    She wants people to know that ever dollar donated, letter received  and word of encouragement shared means a lot to her, and to the thousands of kids ages 0-18 fighting cancer.
    Throughout her treatment, especially in those initial months, she said the letters and packages that arrived at her door kept her going. “Knowing how many people were thinking of me, it really helped,” she said.
    What also has helped is connecting with other kids who are going through treatment.
    “It’s nice to know someone understands what you are going through. Even as much as your family and friends try to understand, they don’t unless they’ve gone through it,” she said.
    Through social media and her father’s weekly blog, “Megan’s Journey,” she’s made dozens of new friends, unfortunately a few have since lost their battle. One of them was Mia.
    Mia, like Megan, was diagnosed with alveolar rhabdomyosarcoma. She passed away one year ago, just days after the two met in person.
    “When my friend, Mia died from the same (cancer), it was scary in a lot of different ways, but it made me realize she did not deserve that, no one deserves that and it’s time we stepped up and did something, so if no one else is going to, I’m going to,” Bugg said.
    Her determination to demand more for herself and her peers shows the growth that’s come in the past three years.
    Admittedly shy, Megan said she’s no longer afraid to speak up and speak out about what she believes in. Some would say she’s lost her filter and that’s good.
    “It’s still hard to share your full story but, I know when I’m sharing I’m helping people,” Bugg said.
    Today she talks about the ups and downs that have come with cancer, learning to live in the moment and never taking a day for granted.
    Megan will tell you cancer is a scary ride, the unknown of how she’ll do from one day to the next, the anxiety that comes with regular checkups and scans.
    “It’s a scary thing, when there is no cure or actual treatment that is going to 100 percent kill the cancer. Not knowing what’s next is scary, I have scans coming up in the middle of March, but I’m trying to forget about it for now. If I worry about it forever and there is something, then I’ve just wasted a whole month,” she said.

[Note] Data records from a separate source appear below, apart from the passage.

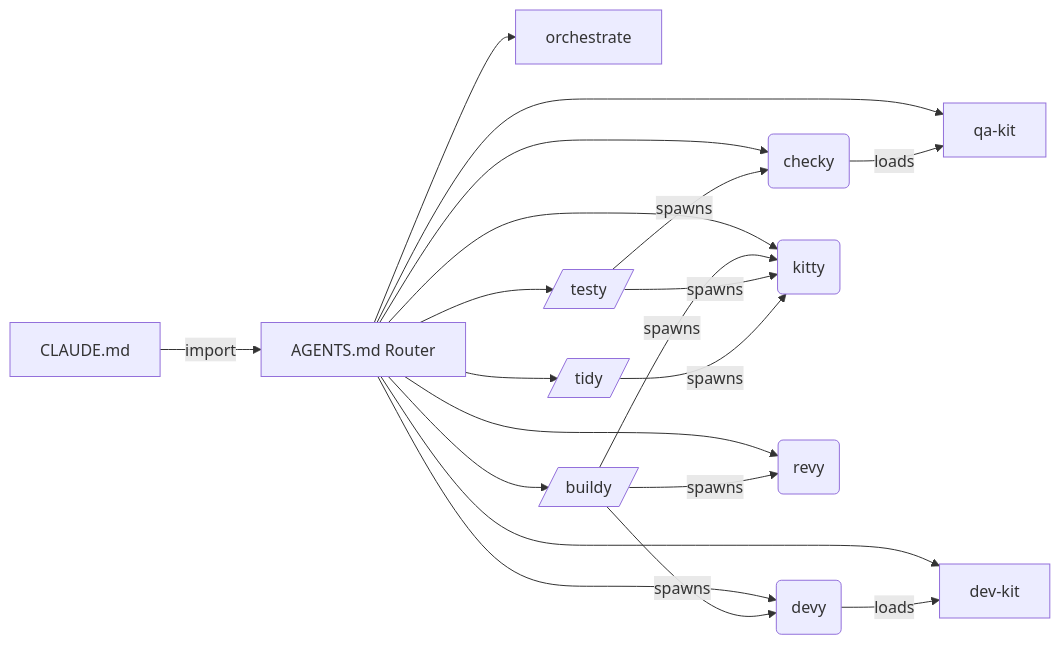
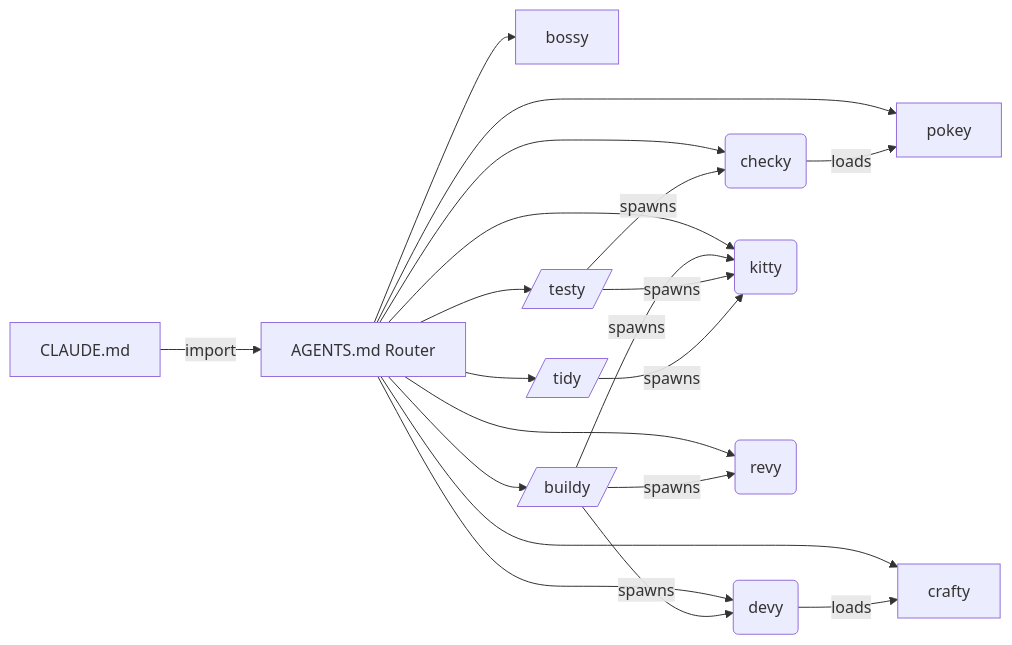
The third of 6 diagrams in README.md (prskid1000/claude-crew), drawn with Mermaid before and after one commit. The commit also changed other lines of this file and 61 other files, not shown here.

First line of the commit message:
refactor(kit)!: rename skills, scripts and extras

````diff
--- a/README.md
+++ b/README.md
@@ -278,32 +278,32 @@
 ```mermaid
 flowchart LR
   CLAUDE_md["CLAUDE.md"] -->|"import"| AGENTS_md["AGENTS.md Router"]
   agents_checky_md("checky")
   agents_devy_md("devy")
   agents_kitty_md("kitty")
   agents_revy_md("revy")
-  skills_dev_kit_SKILL_md["dev-kit"]
-  skills_orchestrate_SKILL_md["orchestrate"]
-  skills_qa_kit_SKILL_md["qa-kit"]
+  skills_bossy_SKILL_md["bossy"]
+  skills_crafty_SKILL_md["crafty"]
+  skills_pokey_SKILL_md["pokey"]
   workflows_buildy_js[/"buildy"/]
   workflows_testy_js[/"testy"/]
   workflows_tidy_js[/"tidy"/]
   AGENTS_md --> agents_checky_md
   AGENTS_md --> agents_devy_md
   AGENTS_md --> agents_kitty_md
   AGENTS_md --> agents_revy_md
-  AGENTS_md --> skills_dev_kit_SKILL_md
-  AGENTS_md --> skills_orchestrate_SKILL_md
-  AGENTS_md --> skills_qa_kit_SKILL_md
+  AGENTS_md --> skills_bossy_SKILL_md
+  AGENTS_md --> skills_crafty_SKILL_md
+  AGENTS_md --> skills_pokey_SKILL_md
   AGENTS_md --> workflows_buildy_js
   AGENTS_md --> workflows_testy_js
   AGENTS_md --> workflows_tidy_js
   workflows_buildy_js -->|"spawns"| agents_devy_md
   workflows_buildy_js -->|"spawns"| agents_kitty_md
   workflows_buildy_js -->|"spawns"| agents_revy_md
   workflows_testy_js -->|"spawns"| agents_checky_md
   workflows_testy_js -->|"spawns"| agents_kitty_md
   workflows_tidy_js -->|"spawns"| agents_kitty_md
-  agents_checky_md -->|"loads"| skills_qa_kit_SKILL_md
-  agents_devy_md -->|"loads"| skills_dev_kit_SKILL_md
+  agents_checky_md -->|"loads"| skills_pokey_SKILL_md
+  agents_devy_md -->|"loads"| skills_crafty_SKILL_md
 ```
````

    Over time Megan has learned to try not to think too much about the next doctor’s appointment, blood draw or scan.
    What she is focusing on these days is what her future holds. She’s making plans to take more courses at school, will do some work over the summer months in order to graduate with her class in spring 2019.
    After that, she’s looking to head west to college in California. A career in entertainment or the medical field are current options, but she hasn’t made any solid plans as of yet.
    No matter where her path takes her, it’s a sure bet she’ll continue making her mark in the fight against childhood cancer.
    “My goal is to keep fundraising, getting money until we find that cure and no kid has to go through it anymore and no kid is dying or suffering, because a kid should be enjoying their childhood not worrying about being sick and if they will live,” Bugg said.
    To continue support for research, she’s accepting donations for the alveolar rhabdomyosarcoma  research initatives at Luries.
    Donation’s made payable to Lurie Children’s Hospital can be sent to her dad, Kent Bugg, at the Coal City Unit 1 School District Administration Center, 550 S. Carbon Hill Rd.,Coal City, IL, 60416.